There’s plenty of introspection and exploration, with not one but two Bennett characters on stage, one narrating the tale, the other interacting with the uninvited Miss Shepherd and all the other characters she brings into his life.
And while the result is often entertaining and frequently fascinating, the question of whether it’s really a play at all remains largely unanswered, in spite of Bennett’s attempt at a second-act coup de theatre and some kind of resolution.
There is much to enjoy among the performances, not least the two Bennetts themselves, Sean McKenzie and Paul Kemp, who narrowly avoid easy caricature and instead pitch their voices and mannerisms just right as the Eeyore-ish, slightly mystified writer trying to come to terms with this unexpected invasion of his privacy.
Nichola McAuliffe gives a beautifully judged Miss Shepherd, filthy and utterly self-centred, yet still drawing deeply on pathos and emotion to make the audience reconsider its value judgements alongside the Bennetts.
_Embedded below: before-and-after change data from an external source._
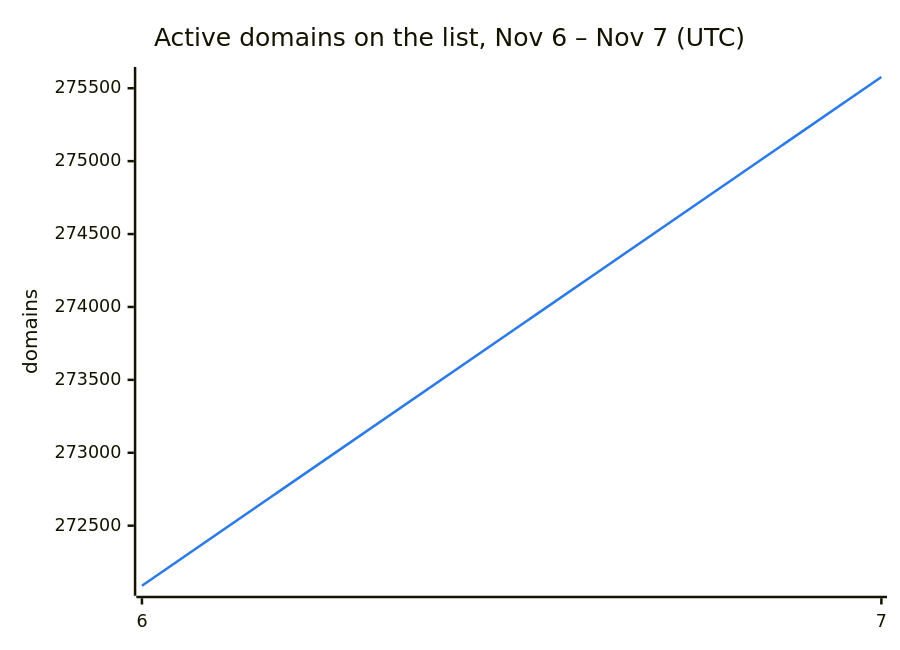
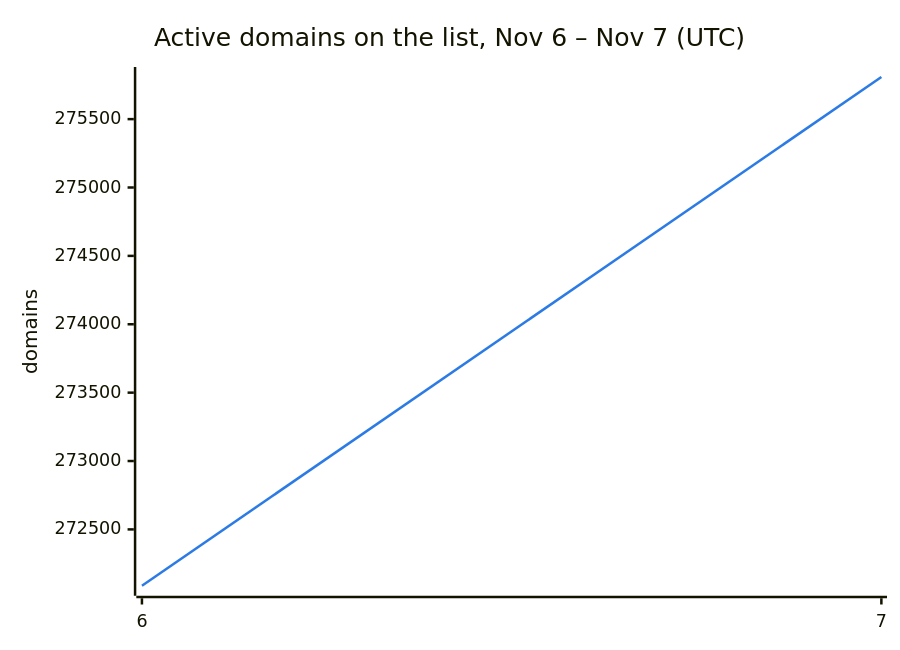
One commit to DNSBunker/CTI changed the second of 3 diagrams in README.md. Above: the diagram before and after it, drawn with Mermaid. The commit also changed other lines of this file and 3 other files, not shown here.

````diff
--- a/README.md
+++ b/README.md
@@ -38,8 +38,8 @@
 ```mermaid
 %%{init: {"themeVariables": {"xyChart": {"plotColorPalette": "#2c7be5"}}}}%%
 xychart-beta
     title "Active domains on the list, Nov 6 – Nov 7 (UTC)"
     x-axis ["6", "7"]
     y-axis "domains"
-    line [272088, 275577]
+    line [272088, 275808]
 ```
````
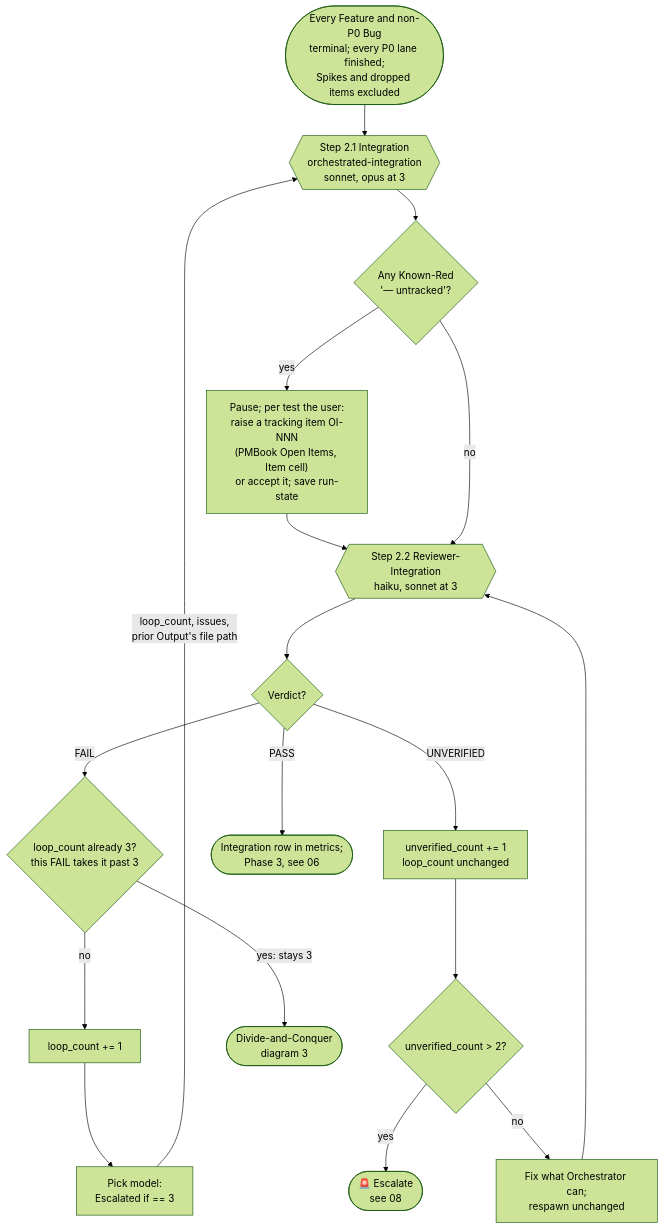
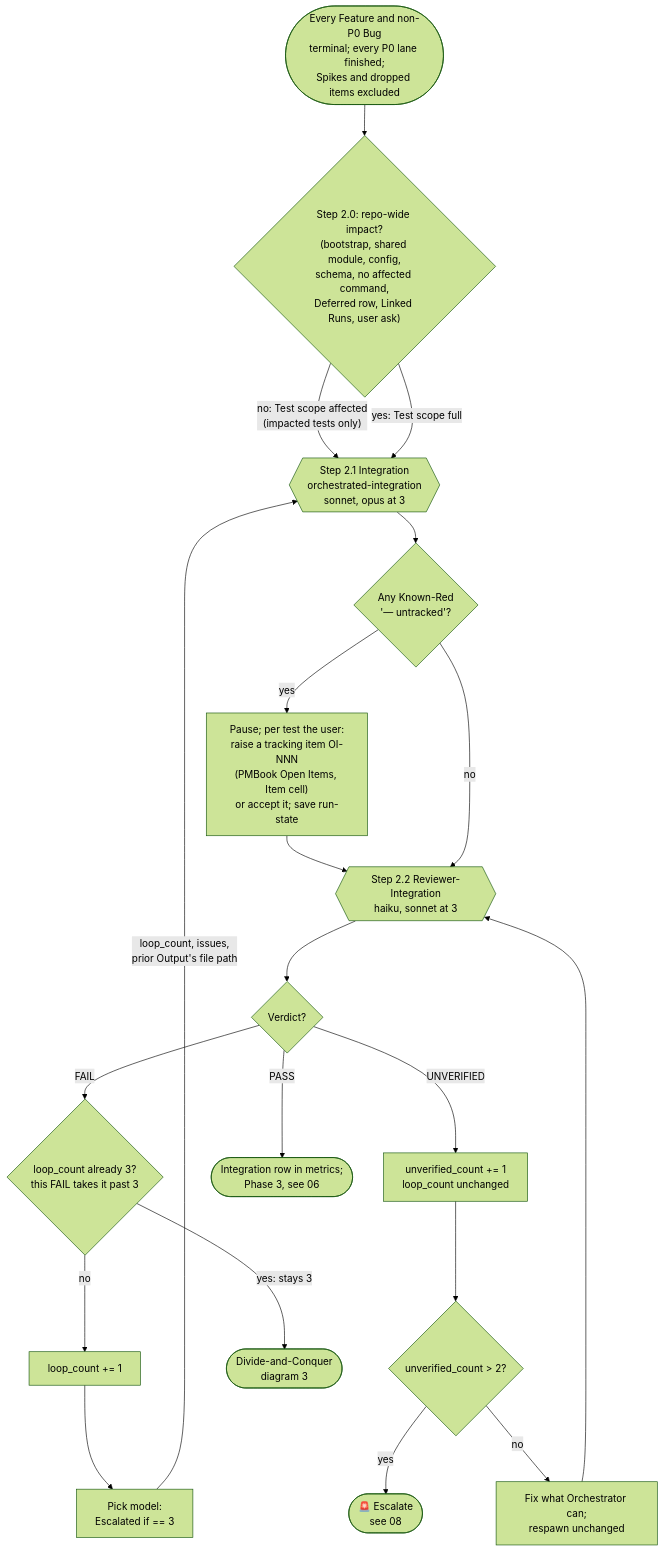
One commit to muhammedalikhan86/claude-stash changed the first of 3 diagrams in skills/orchestrator-development-pattern/mermaid/05-phase2-integration.md. Above: the diagram before and after it, drawn with Mermaid (forest theme). The commit also changed other lines of this file and 18 other files, not shown here.

First line of the commit message:
feat(testing): impacted tests by default; hub alone decides the entire suite; hub task bar

````diff
--- a/skills/orchestrator-development-pattern/mermaid/05-phase2-integration.md
+++ b/skills/orchestrator-development-pattern/mermaid/05-phase2-integration.md
@@ -9,31 +9,35 @@
 ```mermaid
 flowchart TD
     In(["Every Feature and non-P0 Bug<br/>terminal; every P0 lane finished;<br/>Spikes and dropped items excluded"])
+    Scope{"Step 2.0: repo-wide impact?<br/>(bootstrap, shared module, config,<br/>schema, no affected command,<br/>Deferred row, Linked Runs, user ask)"}
     Int{{"Step 2.1 Integration<br/>orchestrated-integration<br/>sonnet, opus at 3"}}
     KR{"Any Known-Red<br/>'— untracked'?"}
     Ask["Pause; per test the user:<br/>raise a tracking item OI-NNN<br/>(PMBook Open Items, Item cell)<br/>or accept it; save run-state"]
     RI{{"Step 2.2 Reviewer-Integration<br/>haiku, sonnet at 3"}}
     V{"Verdict?"}
     LC["loop_count += 1"]
     Max{"loop_count already 3?<br/>this FAIL takes it past 3"}
     Model["Pick model:<br/>Escalated if == 3"]
     UV["unverified_count += 1<br/>loop_count unchanged"]
     UVMax{"unverified_count > 2?"}
     Fix["Fix what Orchestrator can;<br/>respawn unchanged"]
     DC(["Divide-and-Conquer<br/>diagram 3"])
     Esc(["🚨 Escalate<br/>see 08"])
     P3(["Integration row in metrics;<br/>Phase 3, see 06"])
 
-    In --> Int --> KR
+    In --> Scope
+    Scope -->|"no: Test scope affected<br/>(impacted tests only)"| Int
+    Scope -->|"yes: Test scope full"| Int
+    Int --> KR
     KR -->|yes| Ask --> RI
     KR -->|no| RI
     RI --> V
     V -->|PASS| P3
     V -->|FAIL| Max
     V -->|UNVERIFIED| UV --> UVMax
     Max -->|"yes: stays 3"| DC
     Max -->|no| LC --> Model
     Model -->|"loop_count, issues,<br/>prior Output's file path"| Int
     UVMax -->|yes| Esc
     UVMax -->|no| Fix --> RI
 ```
````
And special mention must be made of the set, by Ben Stones, which uses three vehicles, a revolve and a full-blown lifting winch – pretty impressive for a touring production – to create the world in which Miss Shepherd lives out her final years and into which we get a poignant glimpse.